**ACTIVITY:** Return each of the entries below precisely, with no pictures in the result.

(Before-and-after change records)
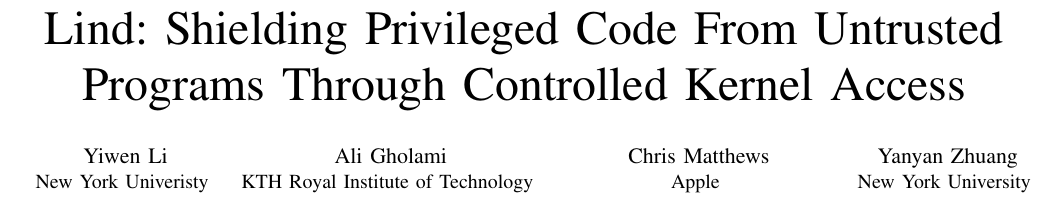
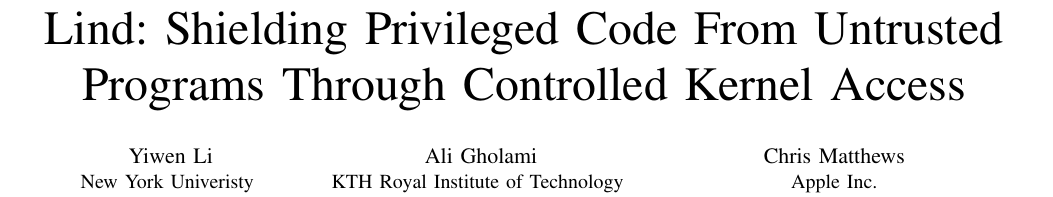
Before and after one commit to detectivelyw/lind_paper_oakland16, a LaTeX paper (paper.tex): part of page 1 of 14, cut so that both start at the same text. Compiled offline with pdfLaTeX.

Commit message:
fix authors

```diff
--- a/paper.tex
+++ b/paper.tex
@@ -46,20 +46,21 @@
 
 \author{\IEEEauthorblockN{Yiwen Li}
 \IEEEauthorblockA{New York Univeristy \\
-Email: liyiwen@nyu.edu}
+Email: liyiwen@nyu.edu}\\
+\IEEEauthorblockN{Yanyan Zhuang}
+\IEEEauthorblockA{New York University \\
+Email: yyzh@nyu.edu}
 \and
+
 \IEEEauthorblockN{Ali Gholami}
 \IEEEauthorblockA{KTH Royal Institute of Technology \\
 Email: gholami@kth.se}
 \and
+
 \IEEEauthorblockN{Chris Matthews}
-\IEEEauthorblockA{Apple \\
-Email: chris.matthews@apple.com }
-\and
-\IEEEauthorblockN{Yanyan Zhuang}
-\IEEEauthorblockA{New York University \\
-Email: yyzh@nyu.edu}
-\and
+\IEEEauthorblockA{Apple Inc.\\
+Email: chris.matthews@apple.com }  \\
+
 \IEEEauthorblockN{Justin Cappos}
 \IEEEauthorblockA{New York University \\
 Email: jcappos@nyu.edu}
```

**ANSWER BOX:**
Before and after one commit to detectivelyw/lind_paper_oakland16, a LaTeX paper (paper.tex): part of page 1 of 14, cut so that both start at the same text. Compiled offline with pdfLaTeX.

Commit message:
fix authors

```diff
--- a/paper.tex
+++ b/paper.tex
@@ -46,20 +46,21 @@
 
 \author{\IEEEauthorblockN{Yiwen Li}
 \IEEEauthorblockA{New York Univeristy \\
-Email: liyiwen@nyu.edu}
+Email: liyiwen@nyu.edu}\\
+\IEEEauthorblockN{Yanyan Zhuang}
+\IEEEauthorblockA{New York University \\
+Email: yyzh@nyu.edu}
 \and
+
 \IEEEauthorblockN{Ali Gholami}
 \IEEEauthorblockA{KTH Royal Institute of Technology \\
 Email: gholami@kth.se}
 \and
+
 \IEEEauthorblockN{Chris Matthews}
-\IEEEauthorblockA{Apple \\
-Email: chris.matthews@apple.com }
-\and
-\IEEEauthorblockN{Yanyan Zhuang}
-\IEEEauthorblockA{New York University \\
-Email: yyzh@nyu.edu}
-\and
+\IEEEauthorblockA{Apple Inc.\\
+Email: chris.matthews@apple.com }  \\
+
 \IEEEauthorblockN{Justin Cappos}
 \IEEEauthorblockA{New York University \\
 Email: jcappos@nyu.edu}
```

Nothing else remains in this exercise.